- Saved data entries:
--- START ---
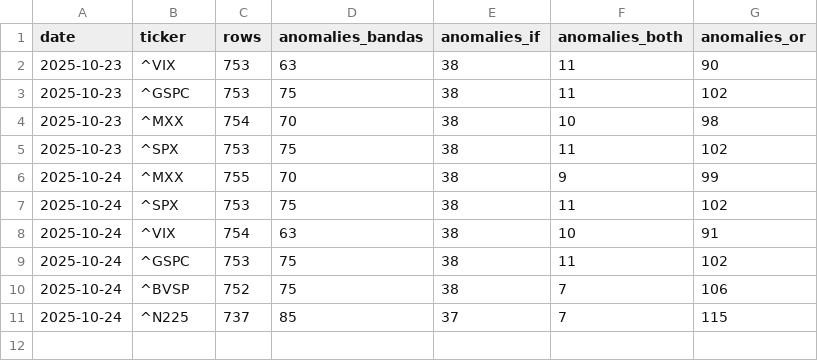
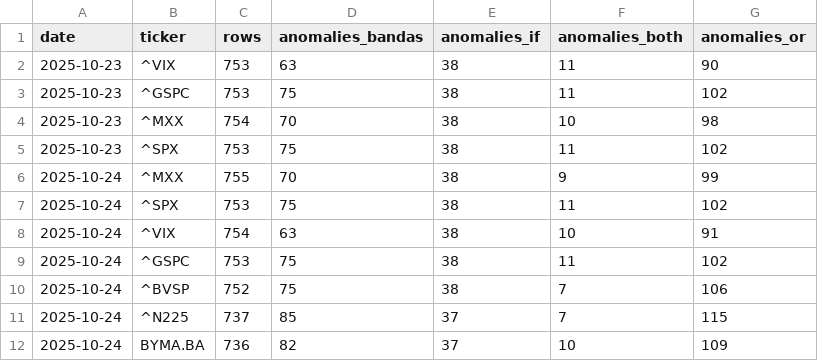
Before and after one commit to midaslab23/conections, a CSV file: out/summary_daily.csv, drawn as a sheet; the diff names each change by its address in the sheet, - before the commit and + after, or states it on an @@ line.

```diff
--- a/out/summary_daily.csv
+++ b/out/summary_daily.csv
+row 12: 2025-10-24 | BYMA.BA | 736 | 82 | 37 | 10 | 109
```
Also changed, not shown: out/ticker_images.csv, 2 other files.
--- END ---
- PROBLEM REQUIREMENTS:
In your copy, omit the pictures and restate every line of the data word for word.

- RESPONSE AREA:
Before and after one commit to midaslab23/conections, a CSV file: out/summary_daily.csv, drawn as a sheet; the diff names each change by its address in the sheet, - before the commit and + after, or states it on an @@ line.

```diff
--- a/out/summary_daily.csv
+++ b/out/summary_daily.csv
+row 12: 2025-10-24 | BYMA.BA | 736 | 82 | 37 | 10 | 109
```
Also changed, not shown: out/ticker_images.csv, 2 other files.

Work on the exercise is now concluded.